Then there is Jonathan Huberdeau, Sam Bennett, Owen Tippett, Frank Vatrano (58 goals in past three seasons), Patric Hornqvist and future Hall of Famer Joe Thornton.
On defense, Florida is led by Aaron Ekblad who was in the Norris Trophy conversation before being felled by a fractured ankle in March.
MacKenzie Weegar then stepped in and actually got Norris votes for the first time in his career.
“There’s going to be moments where we’re going to have ups-and-downs for sure,” Weegar said. “We’re going to stay even keeled, ride the roller coaster and enjoy it all at the same time. We’ve got a confident group here. We know what we can do. We’re excited to show it.
“Confidence is high, but I think the one thing about that is just staying humble, not getting too high. Once you get a little too confident, you’ve just got to come down a little bit. This group is very confident and that’s huge. But at the same time, we’re all staying humble in here.”
In net, the Panthers feature two-time Vezina Trophy winner Sergei Bobrovsky with rookie sensation Spencer Knight expected to get a nice-sized workload as the season goes along.
“Every season brings new energy, new excitement,” said Bobrovsky, who will start Thursday’s opener against the Penguins.
“Everybody starts from zero, and I think all the guys in the locker room are excited and we’re looking forward to tomorrow’s game.”
Behind the bench is Joel Quenneville, the second-winningest coach in NHL history who won three Cups with the Chicago Blackhawks.
A team like this one is why Quenneville signed on with the Panthers in 2019.
“The guys are excited about playing Thursday night, opening night is always big,” Quenneville said. “Getting off to a strong start is the focus. Hopefully we’re ready to go.”
Although the Panthers have not avoided all the rosy talk about their future, general manager Bill Zito doesn’t think they have taken it to heart.
They know talk doesn’t get them where they want to be.
And, Zito reminds, few thought the Panthers were any good when last season started.
If the pundits were surprised by Florida’s success in 2021, Zito honestly says he was not. And the players were not either.
“I don’t think they reacted last year when the hockey world didn’t think we were going to be very good,” said Zito, who has revamped the Florida lineup since taking over from Dale Tallon on Sept. 1, 2020.
“It’s nice that people say nice things about us. But the guys are ready and our coaching staff is pretty good. They prepare the guys day-by-day and game-by-game and that’s what we worry about. Right now we’re worried about Thursday night and that’s it.”
Last year, the Panthers finished with the best points-percentage in franchise history and came within two points of winning a divisional title for what would have been the third time in history.
The Panthers put up quite a fight in the opening round against the Lightning and the disappointment on their faces after losing in Game 6 was different than what many were used to seeing.
It wasn’t resignation as has been in the past, but anger.

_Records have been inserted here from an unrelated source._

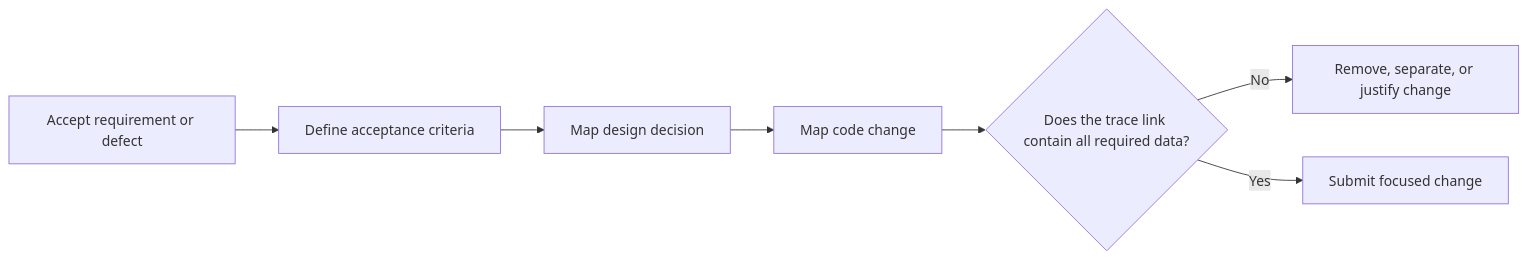
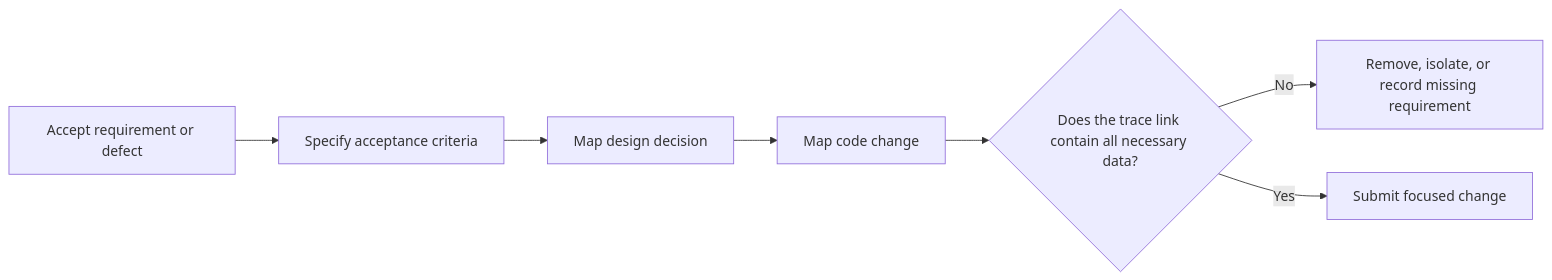
Before and after one commit to HomericIntelligence/Athena: the diagram in docs/principles/details/p063-requirement-to-code-traceability.md, drawn with Mermaid. The commit also changed other lines of this file and 91 other files, not shown here.

````diff
--- a/docs/principles/details/p063-requirement-to-code-traceability.md
+++ b/docs/principles/details/p063-requirement-to-code-traceability.md
@@ -34,9 +38,9 @@
 ```mermaid
 flowchart LR
-    A["Accept requirement or defect"] --> B["Define acceptance criteria"]
+    A["Accept requirement or defect"] --> B["Specify acceptance criteria"]
     B --> C["Map design decision"]
     C --> D["Map code change"]
-    D --> E{"Does the trace link contain all required data?"}
-    E -- "No" --> F["Remove, separate, or justify change"]
+    D --> E{"Does the trace link contain all necessary data?"}
+    E -- "No" --> F["Remove, isolate, or record missing requirement"]
     E -- "Yes" --> G["Submit focused change"]
 ```
````
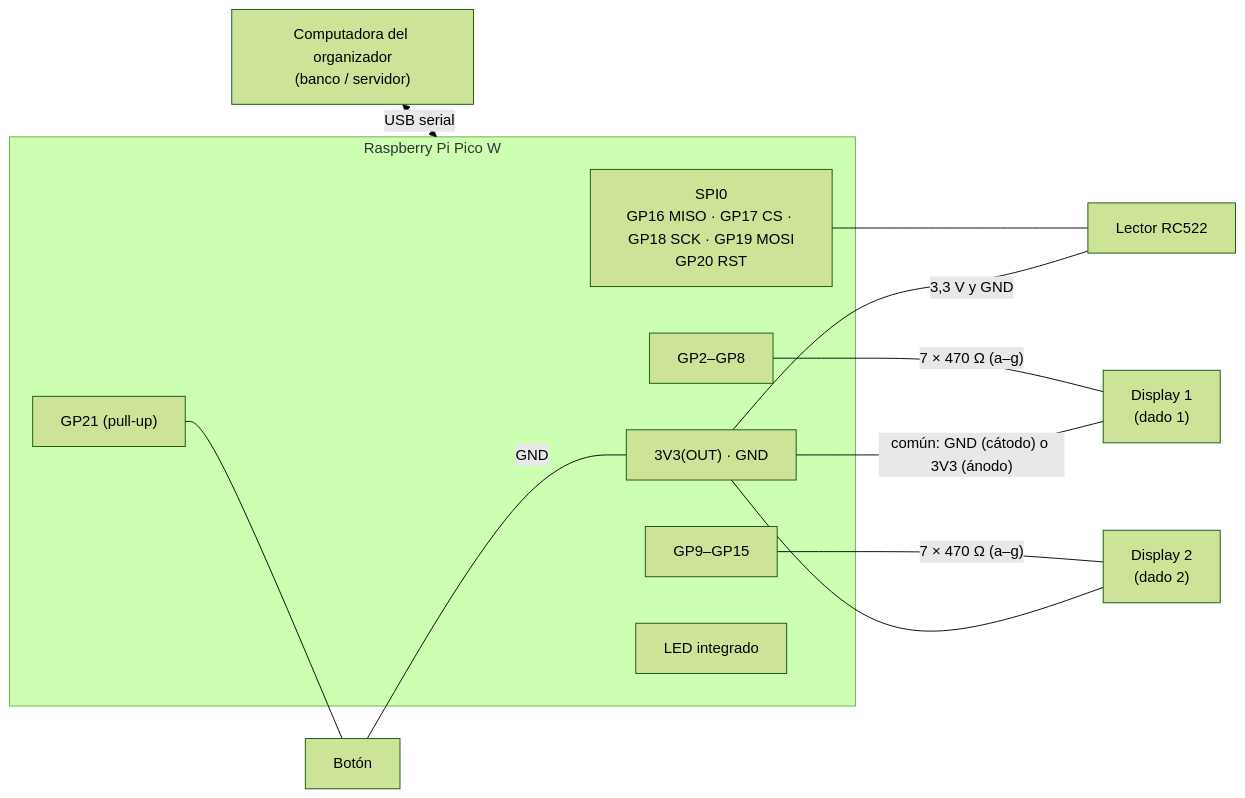
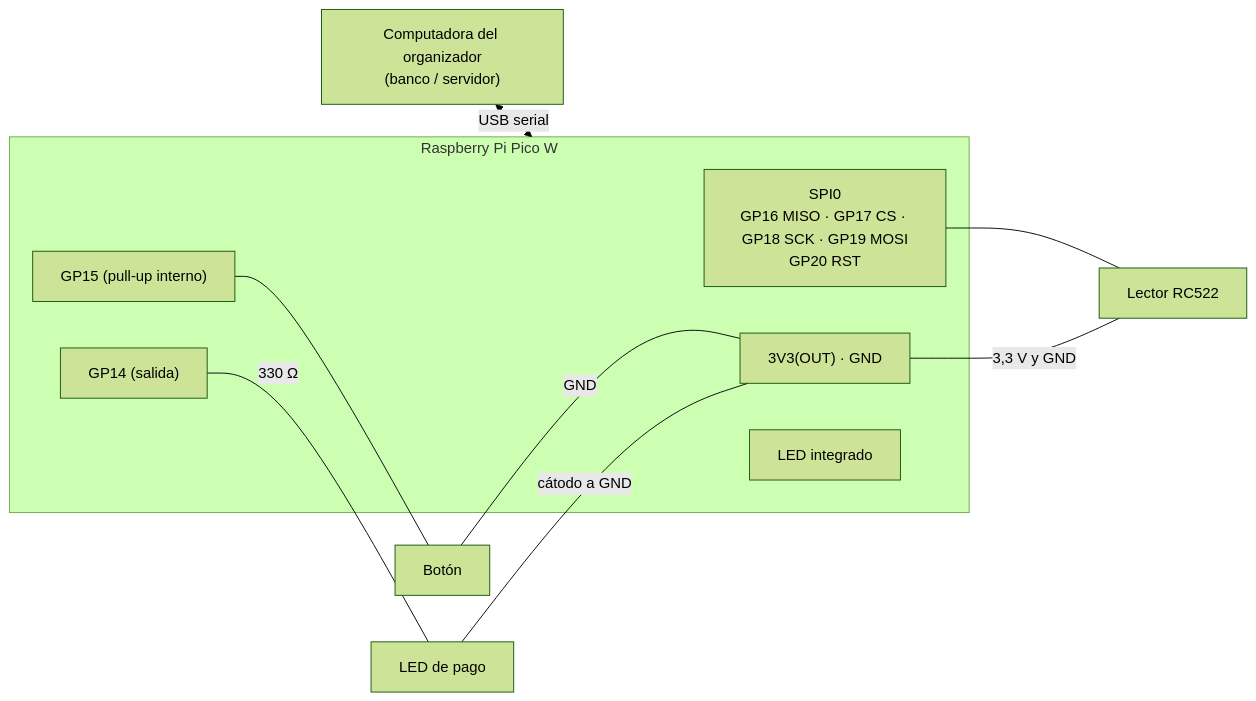
The diagram in hardware/README.md (Jason-Vargas/Monopoly), drawn with Mermaid (forest theme) before and after one commit. The commit also changed other lines of this file and 16 other files, not shown here.

Commit message:
Firmware Pico W: botón, lector RFID y LED de pago por serial

````diff
--- a/hardware/README.md
+++ b/hardware/README.md
@@ -93,21 +62,17 @@
 ```mermaid
 flowchart LR
     PC["Computadora del organizador<br/>(banco / servidor)"] <-->|USB serial| PICO
 
     subgraph PICO["Raspberry Pi Pico W"]
         SPI0["SPI0<br/>GP16 MISO · GP17 CS · GP18 SCK · GP19 MOSI<br/>GP20 RST"]
-        D1P["GP2–GP8"]
-        D2P["GP9–GP15"]
-        BTP["GP21 (pull-up)"]
-        V33["3V3(OUT) · GND"]
+        G15["GP15 (pull-up interno)"]
+        G14["GP14 (salida)"]
+        ALIM["3V3(OUT) · GND"]
         LED["LED integrado"]
     end
 
     SPI0 --- RC["Lector RC522"]
-    V33 ---|3,3 V y GND| RC
-    D1P ---|"7 × 470 Ω (a–g)"| D1["Display 1<br/>(dado 1)"]
-    D2P ---|"7 × 470 Ω (a–g)"| D2["Display 2<br/>(dado 2)"]
-    V33 ---|"común: GND (cátodo) o 3V3 (ánodo)"| D1
-    V33 --- D2
-    BTP --- BT["Botón"] ---|GND| V33
+    ALIM ---|3,3 V y GND| RC
+    G15 --- BT["Botón"] ---|GND| ALIM
+    G14 ---|330 Ω| LP["LED de pago"] ---|cátodo a GND| ALIM
 ```
````
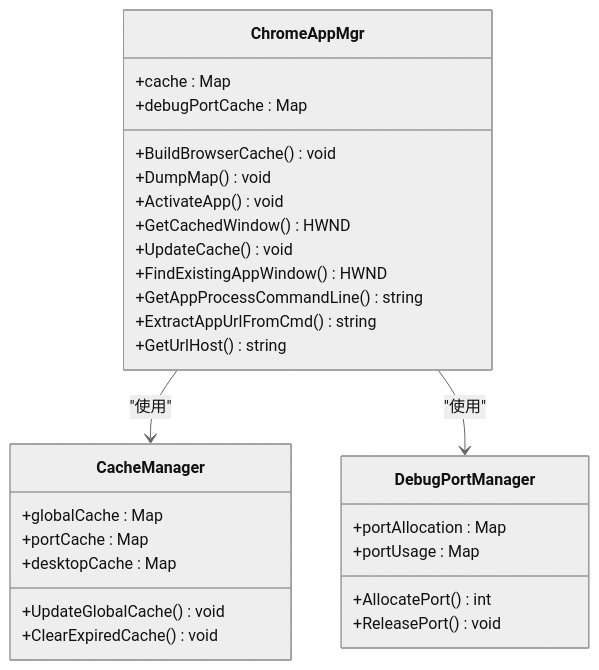
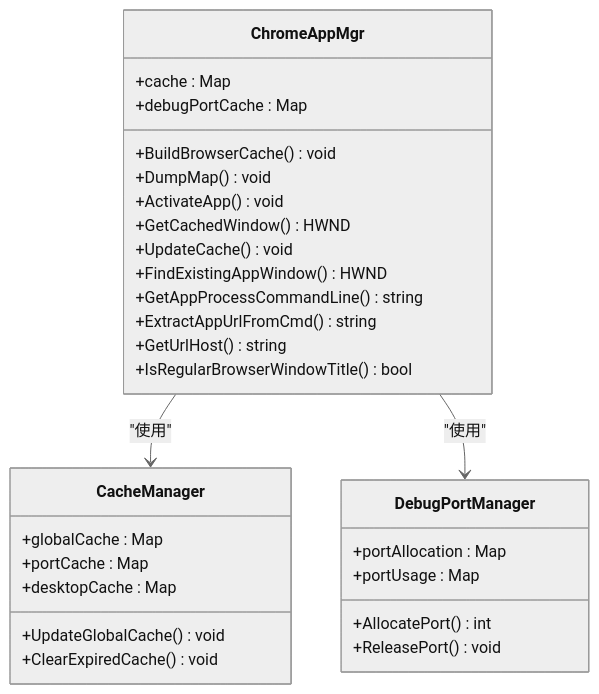
Diagram 17 of 20 in .qoder/repowiki/zh/content/核心功能/浏览器应用管理.md (wangys-123doit/hotkey), drawn with Mermaid (neutral theme) before and after one commit. The commit also changed other lines of this file and 9 other files, not shown here.

````diff
--- a/.qoder/repowiki/zh/content/核心功能/浏览器应用管理.md
+++ b/.qoder/repowiki/zh/content/核心功能/浏览器应用管理.md
@@ -713,31 +716,32 @@
 ```mermaid
 classDiagram
 class ChromeAppMgr {
 +cache : Map
 +debugPortCache : Map
 +BuildBrowserCache() void
 +DumpMap() void
 +ActivateApp() void
 +GetCachedWindow() HWND
 +UpdateCache() void
 +FindExistingAppWindow() HWND
 +GetAppProcessCommandLine() string
 +ExtractAppUrlFromCmd() string
 +GetUrlHost() string
++IsRegularBrowserWindowTitle() bool
 }
 class CacheManager {
 +globalCache : Map
 +portCache : Map
 +desktopCache : Map
 +UpdateGlobalCache() void
 +ClearExpiredCache() void
 }
 class DebugPortManager {
 +portAllocation : Map
 +portUsage : Map
 +AllocatePort() int
 +ReleasePort() void
 }
 ChromeAppMgr --> CacheManager : "使用"
 ChromeAppMgr --> DebugPortManager : "使用"
 ```
````
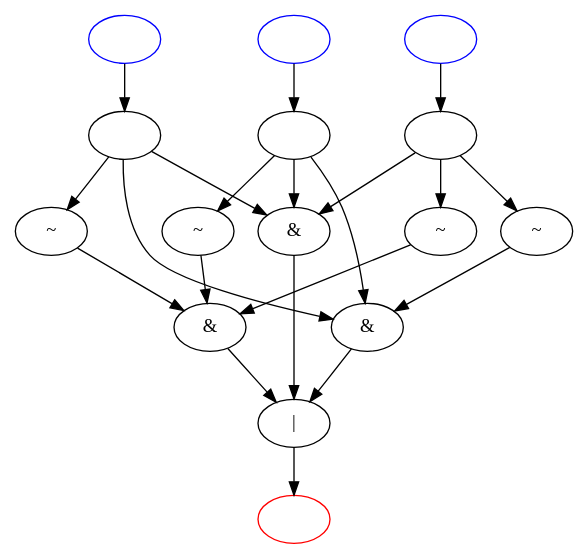
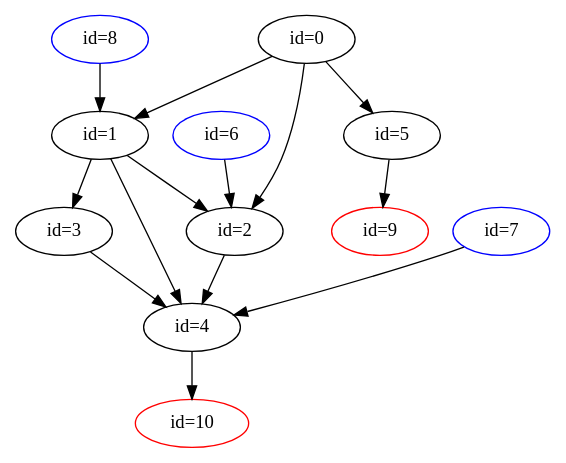
Before and after one commit to Martin-Masson/projet-graphs-python: the diagram in digraph.dot, drawn with Graphviz. The commit also changed 8 other files, not shown here.

```diff
--- a/digraph.dot
+++ b/digraph.dot
@@ -1,41 +1,31 @@
 digraph G {
-    v0 [color=red];
-    v0 [label=""];
-    v1 [label="|"];
-    v1 -> v0;
-    v2 [label=""];
-    v2 -> v8;
-    v2 -> v10;
-    v2 -> v12;
-    v3 [color=blue];
-    v3 [label=""];
-    v3 -> v2;
-    v4 [label=""];
-    v4 -> v8;
-    v4 -> v9;
-    v4 -> v13;
-    v5 [color=blue];
-    v5 [label=""];
-    v5 -> v4;
-    v6 [label=""];
-    v6 -> v8;
-    v6 -> v9;
-    v6 -> v14;
+    v0 [label=" id=0"];
+    v0 -> v1;
+    v0 -> v2;
+    v0 -> v5;
+    v1 [label=" id=1"];
+    v1 -> v2;
+    v1 -> v3;
+    v1 -> v4;
+    v2 [label=" id=2"];
+    v2 -> v4;
+    v3 [label=" id=3"];
+    v3 -> v4;
+    v4 [label=" id=4"];
+    v4 -> v10;
+    v5 [label=" id=5"];
+    v5 -> v9;
+    v6 [color=blue];
+    v6 [label=" id=6"];
+    v6 -> v2;
     v7 [color=blue];
-    v7 [label=""];
-    v7 -> v6;
-    v8 [label="&"];
+    v7 [label=" id=7"];
+    v7 -> v4;
+    v8 [color=blue];
+    v8 [label=" id=8"];
     v8 -> v1;
-    v9 [label="&"];
-    v9 -> v1;
-    v10 [label="~"];
-    v10 -> v9;
-    v11 [label="&"];
-    v11 -> v1;
-    v12 [label="~"];
-    v12 -> v11;
-    v13 [label="~"];
-    v13 -> v11;
-    v14 [label="~"];
-    v14 -> v11;
+    v9 [color=red];
+    v9 [label=" id=9"];
+    v10 [color=red];
+    v10 [label=" id=10"];
 }
```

The Panthers are playing with a bit of a chip on their collective shoulders, praise from outside notwithstanding.
“You’re going to think this is a self-serving, Hollywood comment, but it’s not: I definitely sense a little more hunger,” Zito said. “That may be familiarity since I wasn’t here the year before but I get a sense from the guys that they want to get back at it, that they’re excited and they can’t wait to get back out there and play.”
There will be plenty of time to talk about how the Panthers haven’t won a playoff round since beating the Penguins in the 1996 Eastern Conference finals nor been to the playoffs in consecutive seasons since 1996 and ‘97.
This is an 82-game marathon — with a month break for the Olympics thrown in — so the Panthers have to be focused on the task at hand.
Right now, that’s the Penguins.
“We haven’t started this season and that’s what it is all about,’’ Barkov said. “It all starts (Thursday) at home against Pittsburgh and that’s where we start building. We had a good training camp, worked on our game and our pace. I think we’re ready to go. And that’s all we’re looking at. We’re not looking too far ahead.”